The court found as facts that defendant is a single, thirty-two year old man experienced in and trained as a paint foreman; that he has proven his ability to earn in excess of $90.00 per week in his trade as established by his former employers; that he has no dependents other than his minor daughter, lives with his father who is in the retail seafood business at Salter Path, N. C.; that defendant is not seeking employment but is apparently assisting his father in his business for which he is paid an undisclosed amount; that de*220fendant apparently has an interest in a 73 foot oil screw named “Delores”, owned by his father, as evidence disclosed he is personally responsible for part of its financing; that defendant is the owner of and in possession of a 1966 Ford automobile upon which installment payments are $91.31 per month.
Upon these facts the court further found that defendant had willfully failed to comply with the terms of the 23 December 1965 order and “is in contempt of this court”. Defendant was ordered to pay the arrearage of $420.00 by 29 February 1968, and if he failed to do so, “the Sheriff of Carteret County is ordered to take the defendant, Abram L. Willis, into custody and deliver him to the Sheriff of Durham County to be placed in the common jail of Durham County until such time as defendant has purged himself of his contempt.”

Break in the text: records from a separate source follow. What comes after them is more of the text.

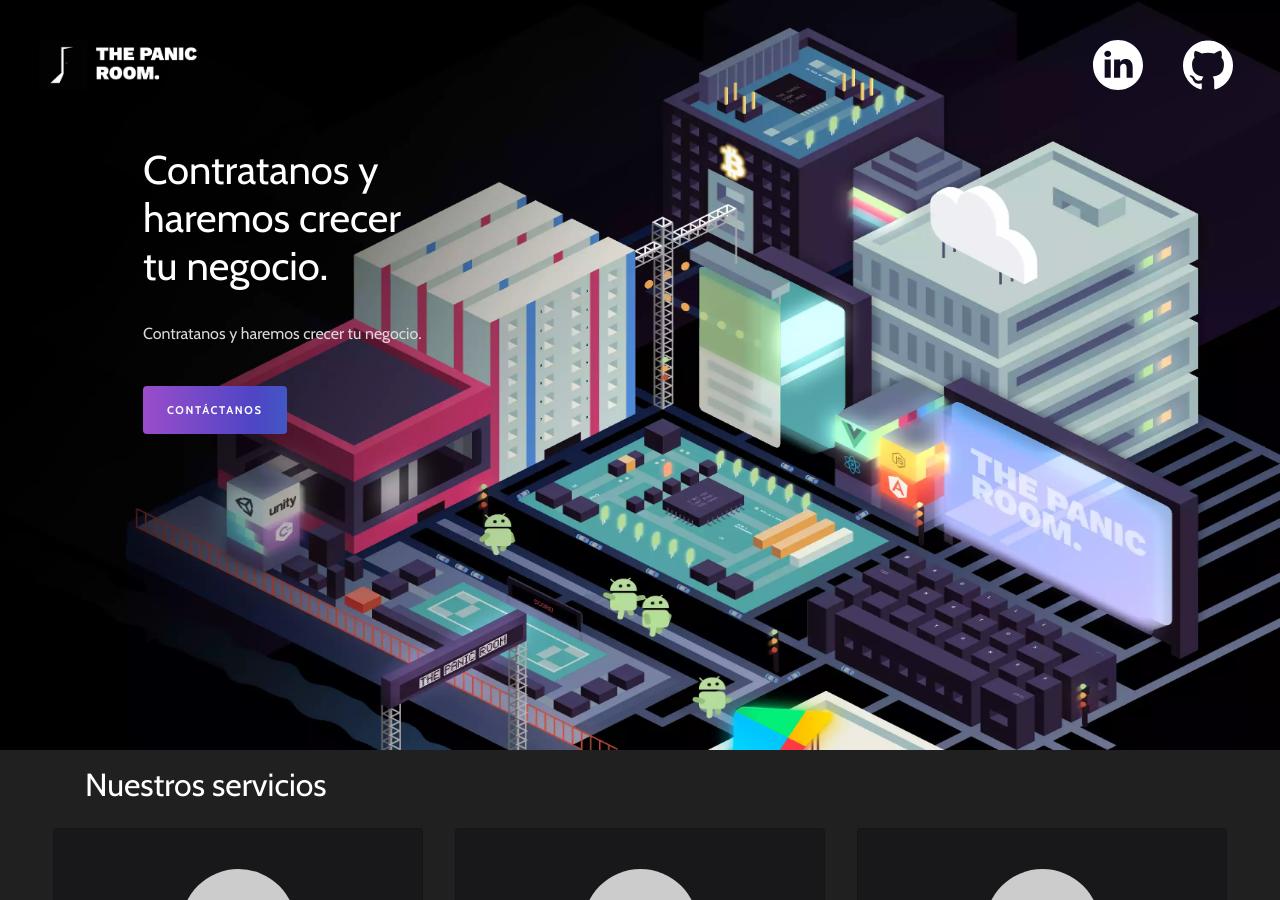
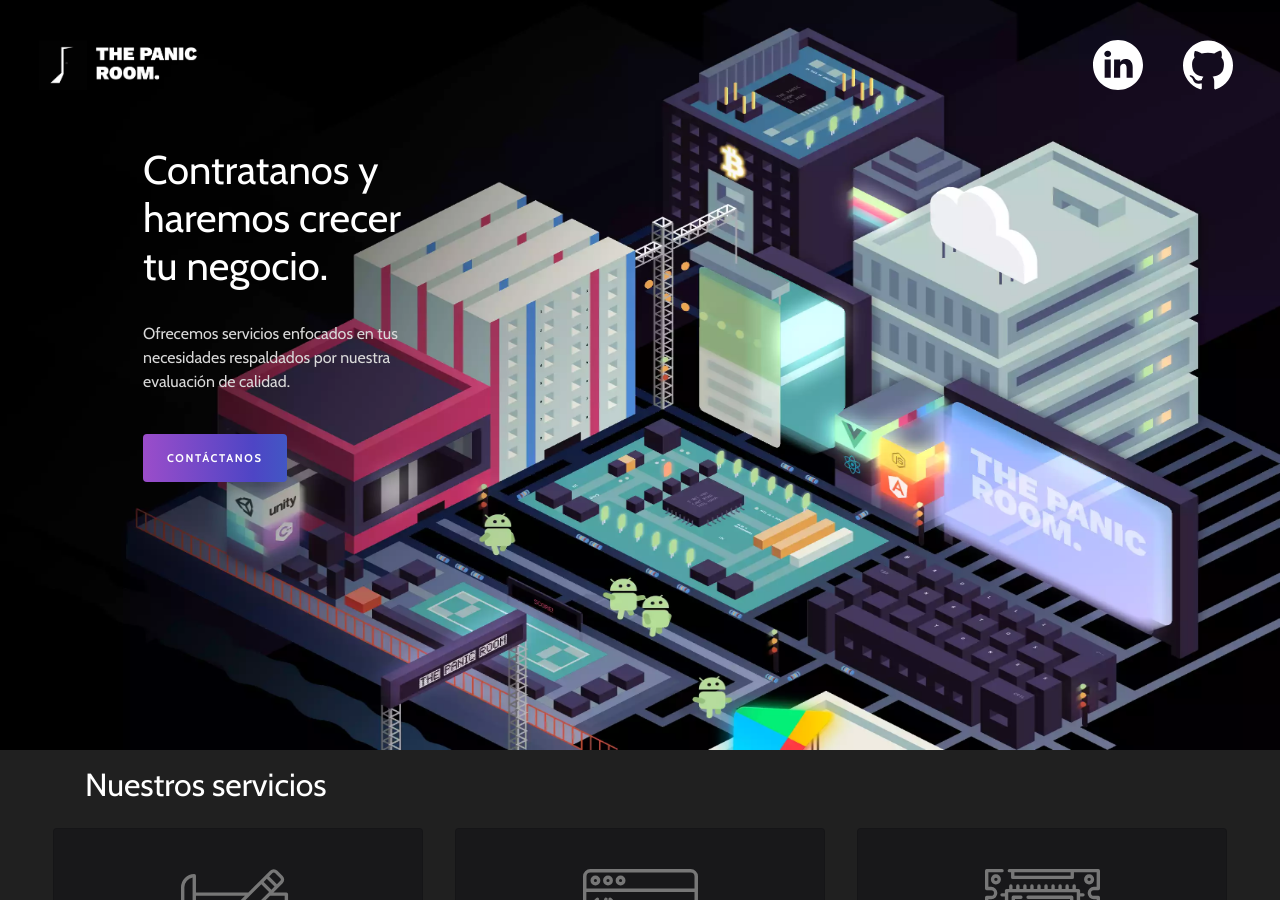
Before and after one commit to the-panic-room/the-panic-room, a Jekyll site: the page built from index.html, in a window 1280 px wide and 900 px high. Built offline with Jekyll 4.4.1, drawn with Linux system fonts in a browser that asks for light colours; nearby versions of some CDN libraries.

Commit message:
contenido principal e imagenes de contenido

```diff
--- a/_layouts/landing.html
+++ b/_layouts/landing.html
@@ -11,7 +11,7 @@
                         Contratanos y haremos crecer tu negocio.
                     </h1>
                     <p class="hero-text" itemprop="description">
-                        Contratanos y haremos crecer tu negocio.
+                        Ofrecemos servicios enfocados en tus necesidades respaldados por nuestra evaluaci&oacute;n de calidad.
                     </p>
                     <a href="#contacto" class="btn-custom btn btn-main link my-2 my-md-4">
                         Contáctanos
--- a/index.html
+++ b/index.html
@@ -20,7 +20,7 @@
         <div id="info" class="d-flex flex-column flex-md-row justify-content-center  align-items-md-stretch px-1 px-sm-3  px-md-0 py-3 border-bottom border-secondary flex-nowrap">
             <div class="card py-4 col-12 col-md-4 mb-3 mx-0 mx-md-1 mx-lg-3">
                 <div class="py-3">
-                    <img src="https://via.placeholder.com/115" class="rounded-circle" alt="...">
+                    <img src="{{ '/assets/images/diseño.svg' | prepend: site.baseurl }}" alt="..." width="115" height="115">
                 </div>
                 <div class="card-body">
                     <h5 class="card-title">Diseño Web</h5>
@@ -31,7 +31,7 @@
             </div>
             <div class="card py-4 col-12 col-md-4 mb-3 mx-0 mx-md-1 mx-lg-3">
                 <div class="py-3">
-                    <img src="https://via.placeholder.com/115" class="rounded-circle" alt="...">
+                    <img src="{{ '/assets/images/software.svg' | prepend: site.baseurl }}" alt="..." width="115" height="115">
                 </div>
                 <div class="card-body">
                     <h5 class="card-title">Desarrollo de Software</h5>
@@ -43,7 +43,7 @@
             </div>
             <div class="card py-4 col-12 col-md-4 mb-3 mx-0 mx-md-1 mx-lg-3">
                 <div class="py-3">
-                    <img src="https://via.placeholder.com/115" class="rounded-circle" alt="...">
+                    <img src="{{ '/assets/images/hardware.svg' | prepend: site.baseurl }}" alt="..." width="115" height="115">
                 </div>
                 <div class="card-body">
                     <h5 class="card-title">Desarrollo de Hardware</h5>
```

“The findings of fact by the judge in contempt proceedings are conclusive on appeal when supported by any competent evidence, Cotton Mill Co. v. Textile Workers Union, 234 N.C. 545, 67 S.E. 2d 755, and are reviewable only for the purpose of passing on their sufficiency to warrant the judgment. In re Adams, 218 N.C. 379, 11 S.E. 2d 163.” Rose’s Stores v. Tarrytown Center, 270 N.C. 206, 211, 154 S.E. 2d 313.
In order to hold defendant in contempt for failure to pay the sums required by the 23 December 1965 order, there must be particular findings that defendant possessed the means to comply with the order during the time of his alleged delinquency. Yow v. Yow, 243 N.C. 79, 89 S.E. 2d 867. This is so because a failure to abide by the terms of a court order cannot be punished by contempt proceedings unless the failure is willful, which imports knowledge and a stubborn resistance. Mauney v. Mauney, 268 N.C. 254, 150 S.E. 2d 391.
In Mauney v. Mauney, supra, the facts found were these:
“(T)he defendant ‘is a healthy, able bodied man, 55 years old, presently employed in the leasing of golf carts and has been so employed for many months; that he owns and is the operator of a Thunderbird automobile; that he has not been in ill health or incapacitated since the date of Judge Latham’s order “entered on the 5th. day of October, 1964; that the defendant has the ability to earn good wages in that he is a trained and able salesman, and is experienced in the-restaurant business; and has been continuously employed since the 5th day of October, 1964; that since October 5, 1964,' the defendant has not made any motion to modify or reduce the support payments.’” ' ¡J r4
*221Our Supreme Court held that these findings were not sufficient to support the conclusion that defendant’s conduct was willful and deliberate and in contempt and said . . the court must find not only failure to comply but that the defendant presently possesses the means to comply.”
For the same reasons the judgment here is deficient and must be set aside and the case remanded for further hearing and findings of fact.
Error and remanded.
Campbell and Britt, JJ., concur.